**What this task involves**
Without including pictures, set down every record exactly as it stands.
───── Data
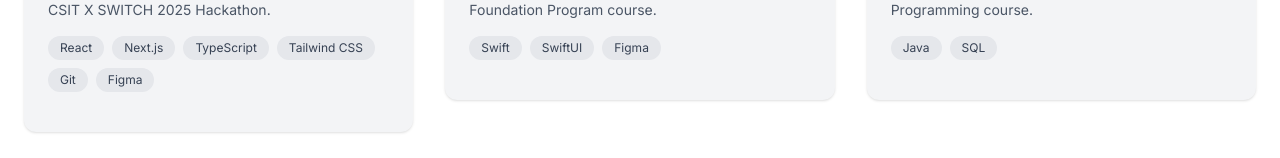
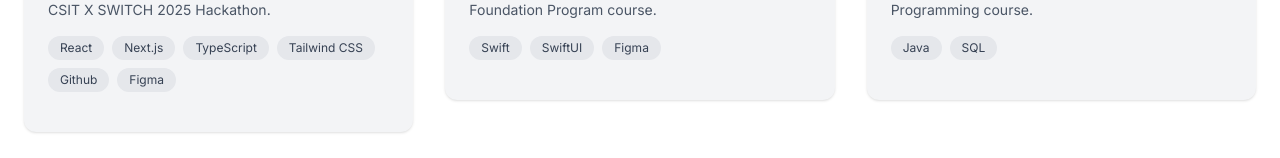
Before and after one commit to quanzee/portfolio-website, a React (Vite) app in the folder my-portfolio/: page /projects in a window 1280 px wide. Shown: the part 568-726 px from the top of the page. Built offline with nearby package versions, Linux system fonts and the light colour scheme.

Commit message:
Updated tags for UpNext

```diff
--- a/my-portfolio/src/data/projects.ts
+++ b/my-portfolio/src/data/projects.ts
@@ -16,7 +16,7 @@ export const projects = [
       'An adaptive assignment planner prototype that helps students break assignments into manageable sessions, visualises progress, and produces deadline-aware suggestions. Won 4th place in the CSIT X SWITCH 2025 Hackathon.',
     image: upNext,
     heroImage: upNextHeroImage,
-    tags: ['React', 'Next.js', 'TypeScript', 'Tailwind CSS', 'Git', 'Figma'],
+    tags: ['React', 'Next.js', 'TypeScript', 'Tailwind CSS', 'Github', 'Figma'],
     github: 'https://github.com/JovenTung/UpNext.git',
     live: 'https://up-next-theta.vercel.app/',
     contentPath: '/content/upnext.md',
```
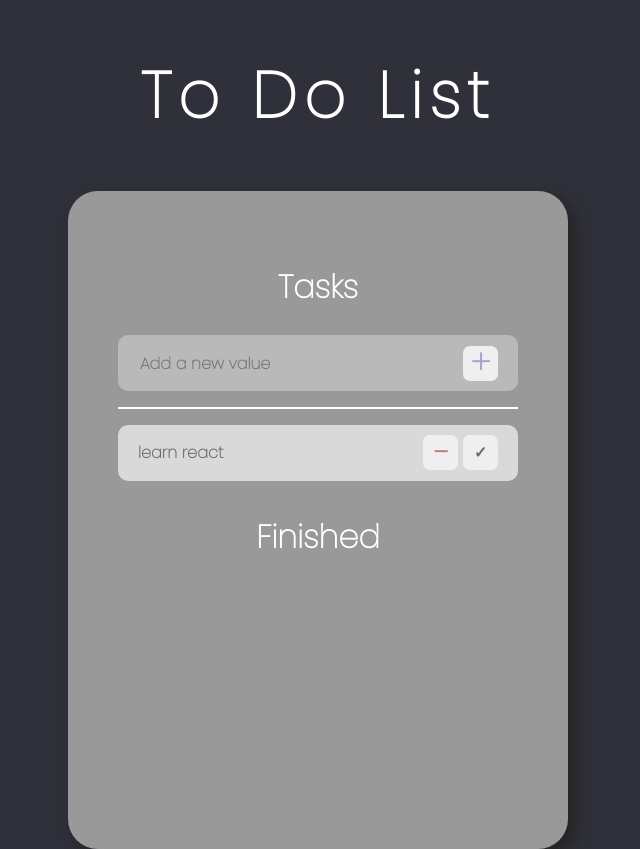
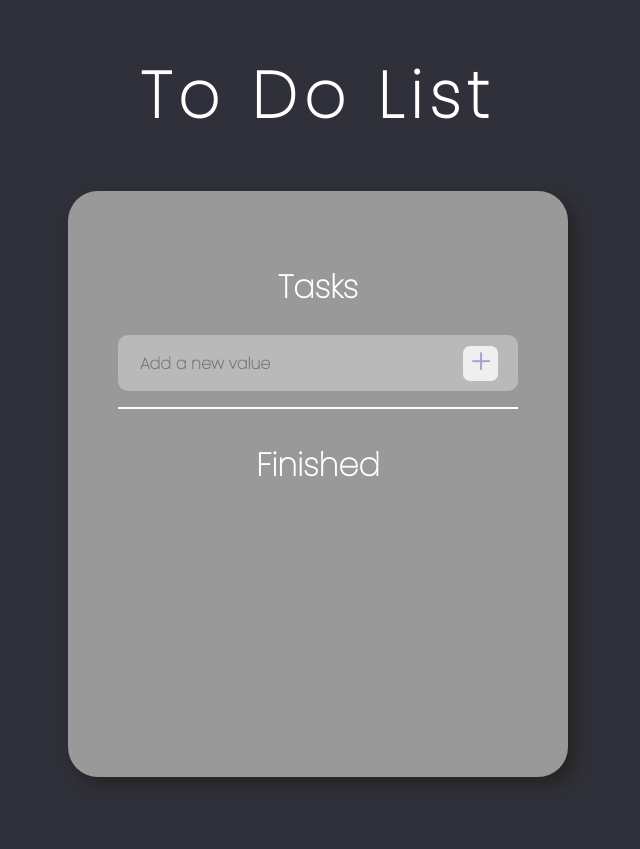
Before and after one commit to pigeonsarecheesecake/todo-react, a React (Create React App) app in the folder todo-react/: page / in a window 1280 px wide. Shown: the whole page, without its empty margins (322-962 px from the left). After the commit the page ends 800 px from the top, so only its background shows below. Built offline with nearby package versions, Linux system fonts and the light colour scheme.

Commit message:
Adds a feature that adds a new task to the tasklist

```diff
--- a/todo-react/src/Components/App/App.js
+++ b/todo-react/src/Components/App/App.js
@@ -6,12 +6,30 @@ import TaskList from '../TaskList/TaskList'
 
 
 function App() {
-  // Using hooks to set initial state and set up the next state
-  const [tasks, setTasks] = useState(["learn react"]);
+  // Using hooks to set initial state for current Task and taskList
+  const [task, setNewTask] = useState("");
+  const [taskList, setTasks] = useState([]);
 
-  // Handler for add
-  const AddHandler =e=>{
+  // Handler for inputting current task
+  const handleChange = e =>{
+    // Grabs new task from input form and sets it as current state
+    setNewTask(e.target.value);
+  }
 
+  // Handler for click to add task to the tasklist
+  const handleAdd = () =>{
+    setTasks(
+      (prev) => {
+        return [task, ...prev]
+      }
+    )
+  }
+
+  // Handler for click to remove task from the tasklist
+  const handleRemove = e =>{
+    setTasks(
+
+    )
   }
 
   return (
@@ -21,12 +39,12 @@ function App() {
       {/* Adding a new task, and displays all tasks */}
       <div className="TasksContainer">
         <h2>Tasks</h2>
-        <NewTask />
+        <NewTask onAdd={handleAdd} onChange={handleChange} />
         <div className='Divider'></div>
 
         {/* Container to display tasks */}
         <div className="DisplayTasks Tasks">
-          <TaskList tasks={tasks} />
+          <TaskList onRemove={handleRemove} tasks={taskList} />
         </div>
 
         {/* Displays completed tasks */}
@@ -34,8 +52,6 @@ function App() {
         <div className='CompletedTasks Tasks'>
 
         </div>
-
-
       </div>
 
     </div>
--- a/todo-react/src/Components/NewTask/NewTask.js
+++ b/todo-react/src/Components/NewTask/NewTask.js
@@ -1,14 +1,14 @@
 import React from 'react';
 import './NewTask.css'
 
-export default function NewTask(){
+export default function NewTask({onChange, onAdd}){
     return(
         <div className='NewTask'>
             <div className='UserInput Container'>
-                <input type="text" placeholder='Add a new value'></input>
+                <input onChange={onChange} type="text" placeholder='Add a new value'></input>
             </div>
             <div className='AddButton Container'>
-                <button className='Plus'>+</button>
+                <button onClick={onAdd} className='Plus'>+</button>
             </div>
 
 
--- a/todo-react/src/Components/Task/Task.js
+++ b/todo-react/src/Components/Task/Task.js
@@ -1,11 +1,11 @@
 import './Task.css'
 
-export default function Task({task}){
+export default function Task({task, onRemove}){
     return(
         <div className='Task'>
             <div className='TaskName'>{task}</div>
             <div className='DeleteContainer'>
-                <button className='Delete'>−</button>
+                <button onClick={onRemove} className='Delete'>−</button>
             </div>
             <div className='CompleteContainer'>
                 <button className='Complete'>✓</button>
--- a/todo-react/src/Components/TaskList/TaskList.js
+++ b/todo-react/src/Components/TaskList/TaskList.js
@@ -2,15 +2,16 @@ import React from 'react';
 import Task from '../Task/Task'
 import './TaskList.css'
 
-export default function TaskList({tasks}){
+export default function TaskList({tasks, onRemove}){
     return(
         <div className='tasks'>
             {/* Iterate Through tasks and pass each task prop to the task component */}
             {
                 tasks.map((task) =>{
-                    return <Task task={task} />
+                    return <Task onRemove={onRemove} task={task} />
                 })
             }
+
         </div>
 
 
```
──────────
**Response to the exercise**
Before and after one commit to quanzee/portfolio-website, a React (Vite) app in the folder my-portfolio/: page /projects in a window 1280 px wide. Shown: the part 568-726 px from the top of the page. Built offline with nearby package versions, Linux system fonts and the light colour scheme.

Commit message:
Updated tags for UpNext

```diff
--- a/my-portfolio/src/data/projects.ts
+++ b/my-portfolio/src/data/projects.ts
@@ -16,7 +16,7 @@ export const projects = [
       'An adaptive assignment planner prototype that helps students break assignments into manageable sessions, visualises progress, and produces deadline-aware suggestions. Won 4th place in the CSIT X SWITCH 2025 Hackathon.',
     image: upNext,
     heroImage: upNextHeroImage,
-    tags: ['React', 'Next.js', 'TypeScript', 'Tailwind CSS', 'Git', 'Figma'],
+    tags: ['React', 'Next.js', 'TypeScript', 'Tailwind CSS', 'Github', 'Figma'],
     github: 'https://github.com/JovenTung/UpNext.git',
     live: 'https://up-next-theta.vercel.app/',
     contentPath: '/content/upnext.md',
```
Before and after one commit to pigeonsarecheesecake/todo-react, a React (Create React App) app in the folder todo-react/: page / in a window 1280 px wide. Shown: the whole page, without its empty margins (322-962 px from the left). After the commit the page ends 800 px from the top, so only its background shows below. Built offline with nearby package versions, Linux system fonts and the light colour scheme.

Commit message:
Adds a feature that adds a new task to the tasklist

```diff
--- a/todo-react/src/Components/App/App.js
+++ b/todo-react/src/Components/App/App.js
@@ -6,12 +6,30 @@ import TaskList from '../TaskList/TaskList'
 
 
 function App() {
-  // Using hooks to set initial state and set up the next state
-  const [tasks, setTasks] = useState(["learn react"]);
+  // Using hooks to set initial state for current Task and taskList
+  const [task, setNewTask] = useState("");
+  const [taskList, setTasks] = useState([]);
 
-  // Handler for add
-  const AddHandler =e=>{
+  // Handler for inputting current task
+  const handleChange = e =>{
+    // Grabs new task from input form and sets it as current state
+    setNewTask(e.target.value);
+  }
 
+  // Handler for click to add task to the tasklist
+  const handleAdd = () =>{
+    setTasks(
+      (prev) => {
+        return [task, ...prev]
+      }
+    )
+  }
+
+  // Handler for click to remove task from the tasklist
+  const handleRemove = e =>{
+    setTasks(
+
+    )
   }
 
   return (
@@ -21,12 +39,12 @@ function App() {
       {/* Adding a new task, and displays all tasks */}
       <div className="TasksContainer">
         <h2>Tasks</h2>
-        <NewTask />
+        <NewTask onAdd={handleAdd} onChange={handleChange} />
         <div className='Divider'></div>
 
         {/* Container to display tasks */}
         <div className="DisplayTasks Tasks">
-          <TaskList tasks={tasks} />
+          <TaskList onRemove={handleRemove} tasks={taskList} />
         </div>
 
         {/* Displays completed tasks */}
@@ -34,8 +52,6 @@ function App() {
         <div className='CompletedTasks Tasks'>
 
         </div>
-
-
       </div>
 
     </div>
--- a/todo-react/src/Components/NewTask/NewTask.js
+++ b/todo-react/src/Components/NewTask/NewTask.js
@@ -1,14 +1,14 @@
 import React from 'react';
 import './NewTask.css'
 
-export default function NewTask(){
+export default function NewTask({onChange, onAdd}){
     return(
         <div className='NewTask'>
             <div className='UserInput Container'>
-                <input type="text" placeholder='Add a new value'></input>
+                <input onChange={onChange} type="text" placeholder='Add a new value'></input>
             </div>
             <div className='AddButton Container'>
-                <button className='Plus'>+</button>
+                <button onClick={onAdd} className='Plus'>+</button>
             </div>
 
 
--- a/todo-react/src/Components/Task/Task.js
+++ b/todo-react/src/Components/Task/Task.js
@@ -1,11 +1,11 @@
 import './Task.css'
 
-export default function Task({task}){
+export default function Task({task, onRemove}){
     return(
         <div className='Task'>
             <div className='TaskName'>{task}</div>
             <div className='DeleteContainer'>
-                <button className='Delete'>−</button>
+                <button onClick={onRemove} className='Delete'>−</button>
             </div>
             <div className='CompleteContainer'>
                 <button className='Complete'>✓</button>
--- a/todo-react/src/Components/TaskList/TaskList.js
+++ b/todo-react/src/Components/TaskList/TaskList.js
@@ -2,15 +2,16 @@ import React from 'react';
 import Task from '../Task/Task'
 import './TaskList.css'
 
-export default function TaskList({tasks}){
+export default function TaskList({tasks, onRemove}){
     return(
         <div className='tasks'>
             {/* Iterate Through tasks and pass each task prop to the task component */}
             {
                 tasks.map((task) =>{
-                    return <Task task={task} />
+                    return <Task onRemove={onRemove} task={task} />
                 })
             }
+
         </div>
 
 
```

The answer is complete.